BP’s renewables chief said the Asian Renewable Energy Hub (AREH) green hydrogen mega-project needed a lead partner with the oil supermajor’s scale and experience to take it forward – and told the industry to “stay tuned” for further similar deals.
“We are working on a couple more of these. Stay tuned, there is more to come,” Anja-Isabel Dotzenrath, the global energy giant’s executive vice president for gas & low carbon energy, told Recharge after it agreed to become the largest shareholder and operator of the $36bn AREH planned in Western Australia.
The AREH – one of the largest green hydrogen projects in the world at up to 26GW of wind and solar generation across 6,500 sq km – aims to supply power and renewable H2 for the energy-intensive mining sector in the Pilbara region and later underpin massive green ammonia exports to Asia.
BP paid an undisclosed sum for a 40.5% stake, joining former lead developer Intercontinental Energy, CWP Global and Macquarie in the giant project.
The AREH has been on the blocks for almost 10 years, starting life with a plan to export green power via an undersea cable to Indonesia before pivoting to focus on green fuels.
To get it moving into full-scale development needed an operator “with really extensive experience in construction and operation at this scale in a very remote location”, said Dotzenrath.
“You need someone as an operator with the ability to process molecules and manage all the related process safety aspects.”
BP’s vast global experience of fuel offtake and trading would also be crucial, Dotzenrath added. She also claimed the project would benefit from “bringing someone in as an operator that is credible, that has a track record as a good local citizen” with a focus on local content, and can work with community stakeholders and government bodies.
The AREH will be taken forward in three phases to tap Pilbara's ultra-keen wind and solar resources, said Dotzenrath.
Phase one of about 4GW of wind and solar will be geared around renewable power production to supply regional mining operations. Phase two with about 6GW of power will be the first to produce green hydrogen, again for local mining decarbonisation, while the final third phase will seek to add massive capacity for green ammonia production and export.
Before BP’s involvement the project partners earmarked 2027 for a likely start of operations, but Dotzenrath declined to comment on when the first phase could be up and running.
She also said that the “orders of magnitude larger” scale of the AREH – which will need around 14GW of electrolysers as well as 26GW of wind and solar generation kit – would require a “strategic” relationship with the supply chain. “You cannot just issue an RFP [request for proposal] for that,” said Dotzenrath, flagging “a different approach committing to volume and a strategic approach to a [supply chain] market that is very constrained”.
Global wind giant Vestas previously held a small stake in the project but is not listed in the new shareholder structure cited by BP after its deal.
Asked if Vestas is still involved in the project as a supplier, Dotzenrath said: “We’ll see, it’s not decided yet”. Vestas has been approached for comment over its role in the AREH.
The AREH has faced several bumps in the road on its planning journey, most notably in June last year when Australia’s environment minister deemed it “clearly unacceptable” in terms of its impact on migratory birds.
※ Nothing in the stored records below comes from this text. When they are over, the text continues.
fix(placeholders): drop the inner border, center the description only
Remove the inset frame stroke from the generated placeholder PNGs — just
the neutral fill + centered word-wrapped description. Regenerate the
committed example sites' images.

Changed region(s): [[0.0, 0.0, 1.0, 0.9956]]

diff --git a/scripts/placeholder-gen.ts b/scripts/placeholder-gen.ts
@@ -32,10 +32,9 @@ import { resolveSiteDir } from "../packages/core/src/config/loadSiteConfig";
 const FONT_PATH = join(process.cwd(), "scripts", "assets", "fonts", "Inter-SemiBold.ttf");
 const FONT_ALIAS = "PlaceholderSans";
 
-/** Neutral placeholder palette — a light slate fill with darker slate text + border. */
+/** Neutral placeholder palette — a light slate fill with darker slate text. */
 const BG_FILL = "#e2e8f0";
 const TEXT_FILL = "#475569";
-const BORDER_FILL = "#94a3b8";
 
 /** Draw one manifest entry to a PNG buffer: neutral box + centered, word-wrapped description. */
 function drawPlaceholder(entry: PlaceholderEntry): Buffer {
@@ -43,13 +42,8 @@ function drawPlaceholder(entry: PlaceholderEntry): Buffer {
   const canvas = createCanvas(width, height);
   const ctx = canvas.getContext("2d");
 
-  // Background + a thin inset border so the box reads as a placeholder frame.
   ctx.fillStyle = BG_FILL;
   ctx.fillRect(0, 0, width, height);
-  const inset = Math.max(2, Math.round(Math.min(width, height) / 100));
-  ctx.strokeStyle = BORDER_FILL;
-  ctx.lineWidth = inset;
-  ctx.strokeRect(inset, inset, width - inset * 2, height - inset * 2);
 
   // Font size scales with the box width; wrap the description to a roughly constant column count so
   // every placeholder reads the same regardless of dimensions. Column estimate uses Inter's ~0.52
Dotzenrath told Recharge: “There are environmental aspects which we absolutely need to address”, adding that BP and the other stakeholders are “working on a revised proposal to address the concerns which have been raised”.
A range of potential solutions such as curtailing wind turbines during migration periods are being looked at. “It’s work in progress, [and] requires a very strong collaboration with government and regulatory bodies,” she added.